"The only people participating in it will be inmates assigned to work release," McClellan said. "The person will report home from work and check in with us" via the video phone, he said. Work release counselors also will visit the homes.
Howard is one of the last jurisdictions in the Baltimore-Washington region to begin home monitoring, seen as a cost-saving measure that reduces jail crowding and helps rehabilitate nonviolent offenders serving short sentences.
Home monitoring in Howard actually began during the past year, using a slightly different system, when two Howard judges sentenced two men to home detention as an alternative to jail.
That system relied on electronic bracelets that send out signals monitored by a private contractor, Home Confinement Services Inc. That company is one of three Rockville-based monitoring firms that contract with corrections departments in Maryland.
The video system McClellan hopes to launch shortly is in use in Baltimore and Anne Arundel counties.
Under the video system, when the work-release prisoner receives a telephone call from the detention center, the detainee activates a small, two-way monitor and poses for it to record his presence at home. In most home detention programs, prisoners are expected to remain at home when not at work but may make other authorized trips.
Prisoners must have been incarcerated in the detention center for at least 30 days and must be within 90 days of discharge to be eligible for home monitoring, McClellan said. Their participation must be approved by the sentencing judge, he said.
McClellan said his department intends to start with five volunteer prisoners and increase the number if the system works well.
A $13.4 million expansion of the detention center is planned to accommodate an increase in prisoners that is largely the result of increased drug arrests. The jail population increase has crowded the center -- built to accommodate 108 inmates -- to twice its capacity.
Home detention saves the county about $50 a day per prisoner in detention costs, said J. Thomas Kent Jr., president of Home Confinement Services. His firm charges the prisoner $4 to $13 a day, depending on income, he said.
Kent's electronic bracelets, with a range of 150 feet, send signals about every minute to monitors attached to the prisoners' home phones, which in turn are connected to the firm's computer.
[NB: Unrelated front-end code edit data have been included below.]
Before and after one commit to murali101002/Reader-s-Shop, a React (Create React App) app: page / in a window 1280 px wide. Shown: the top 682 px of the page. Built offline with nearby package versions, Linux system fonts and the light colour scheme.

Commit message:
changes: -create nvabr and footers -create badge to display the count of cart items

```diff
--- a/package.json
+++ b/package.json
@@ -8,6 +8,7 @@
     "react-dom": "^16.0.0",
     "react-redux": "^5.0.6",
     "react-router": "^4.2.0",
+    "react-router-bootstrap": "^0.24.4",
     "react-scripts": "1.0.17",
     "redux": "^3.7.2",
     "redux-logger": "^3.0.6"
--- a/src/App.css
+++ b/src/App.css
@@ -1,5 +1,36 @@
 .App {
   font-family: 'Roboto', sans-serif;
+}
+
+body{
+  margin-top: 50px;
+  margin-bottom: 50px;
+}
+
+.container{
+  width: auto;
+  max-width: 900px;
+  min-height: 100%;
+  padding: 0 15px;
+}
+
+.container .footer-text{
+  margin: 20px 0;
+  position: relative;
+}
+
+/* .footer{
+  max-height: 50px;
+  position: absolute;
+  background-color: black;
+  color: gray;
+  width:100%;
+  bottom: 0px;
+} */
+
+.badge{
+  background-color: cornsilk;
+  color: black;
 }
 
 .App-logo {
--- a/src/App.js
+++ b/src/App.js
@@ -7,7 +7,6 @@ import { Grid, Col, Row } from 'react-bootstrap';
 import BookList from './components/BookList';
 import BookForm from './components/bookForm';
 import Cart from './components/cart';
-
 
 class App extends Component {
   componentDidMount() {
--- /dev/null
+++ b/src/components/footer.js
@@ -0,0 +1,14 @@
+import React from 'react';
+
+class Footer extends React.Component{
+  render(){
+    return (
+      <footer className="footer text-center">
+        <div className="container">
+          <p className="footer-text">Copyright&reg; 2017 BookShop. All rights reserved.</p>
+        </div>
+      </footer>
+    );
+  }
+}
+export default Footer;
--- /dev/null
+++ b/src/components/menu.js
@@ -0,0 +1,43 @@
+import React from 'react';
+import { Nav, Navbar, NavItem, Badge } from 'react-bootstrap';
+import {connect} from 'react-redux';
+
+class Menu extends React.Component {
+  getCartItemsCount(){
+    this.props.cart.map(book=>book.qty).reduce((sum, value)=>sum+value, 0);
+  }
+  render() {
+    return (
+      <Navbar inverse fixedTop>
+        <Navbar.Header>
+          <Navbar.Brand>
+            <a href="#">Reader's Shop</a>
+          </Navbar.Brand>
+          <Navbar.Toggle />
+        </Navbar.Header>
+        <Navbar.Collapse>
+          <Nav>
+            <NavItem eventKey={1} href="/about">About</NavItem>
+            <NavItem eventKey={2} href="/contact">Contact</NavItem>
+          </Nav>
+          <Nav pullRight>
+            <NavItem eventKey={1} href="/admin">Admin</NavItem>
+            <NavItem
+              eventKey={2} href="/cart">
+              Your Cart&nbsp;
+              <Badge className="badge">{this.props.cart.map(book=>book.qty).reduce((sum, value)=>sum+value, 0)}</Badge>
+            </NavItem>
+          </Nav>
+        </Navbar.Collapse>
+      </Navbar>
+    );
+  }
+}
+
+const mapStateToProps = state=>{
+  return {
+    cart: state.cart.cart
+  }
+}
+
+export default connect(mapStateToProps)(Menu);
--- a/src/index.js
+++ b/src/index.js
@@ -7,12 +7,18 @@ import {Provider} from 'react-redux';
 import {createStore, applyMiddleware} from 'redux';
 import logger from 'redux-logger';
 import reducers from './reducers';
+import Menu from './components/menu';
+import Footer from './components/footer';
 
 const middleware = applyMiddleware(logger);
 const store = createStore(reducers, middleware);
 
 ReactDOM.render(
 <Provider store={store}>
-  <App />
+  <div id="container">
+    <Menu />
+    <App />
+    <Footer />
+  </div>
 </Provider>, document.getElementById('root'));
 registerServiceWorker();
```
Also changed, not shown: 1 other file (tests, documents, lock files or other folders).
The computer keeps track of the times and dates that the prisoner breaks contact with the monitor, said Kent, whose firm monitors about 20 prisoners for corrections departments in this area.
Judges use monitoring systems for some white-collar criminals because they "want to rehabilitate these people as best we can," Kent said. "They are permitted to go to work because we want them out of jail working, maintaining their dignity" and off the backs of taxpayers, he said.
Home monitoring also is a useful tool for pregnant or seriously ill prisoners, he said.
"The name of the game is rehabilitating these people, and keeping the ones who are threats to public safety in jail," Kent said.
Corrections officials are "trying to free up bed space," he said. "They are trying to get people out of jail who have done time, whose attitude is good and who know they are going to be released shortly. They want to feed them back into society, but don't want to do it quickly."
Nationally, 10,000 to 15,000 prisoners are on home monitoring, Kent said.
"I picture ourselves as an extention of state parole and probation operations," Kent said. "Judges can let people go on monitoring as an alternative sentence and the people can be intensely supervised."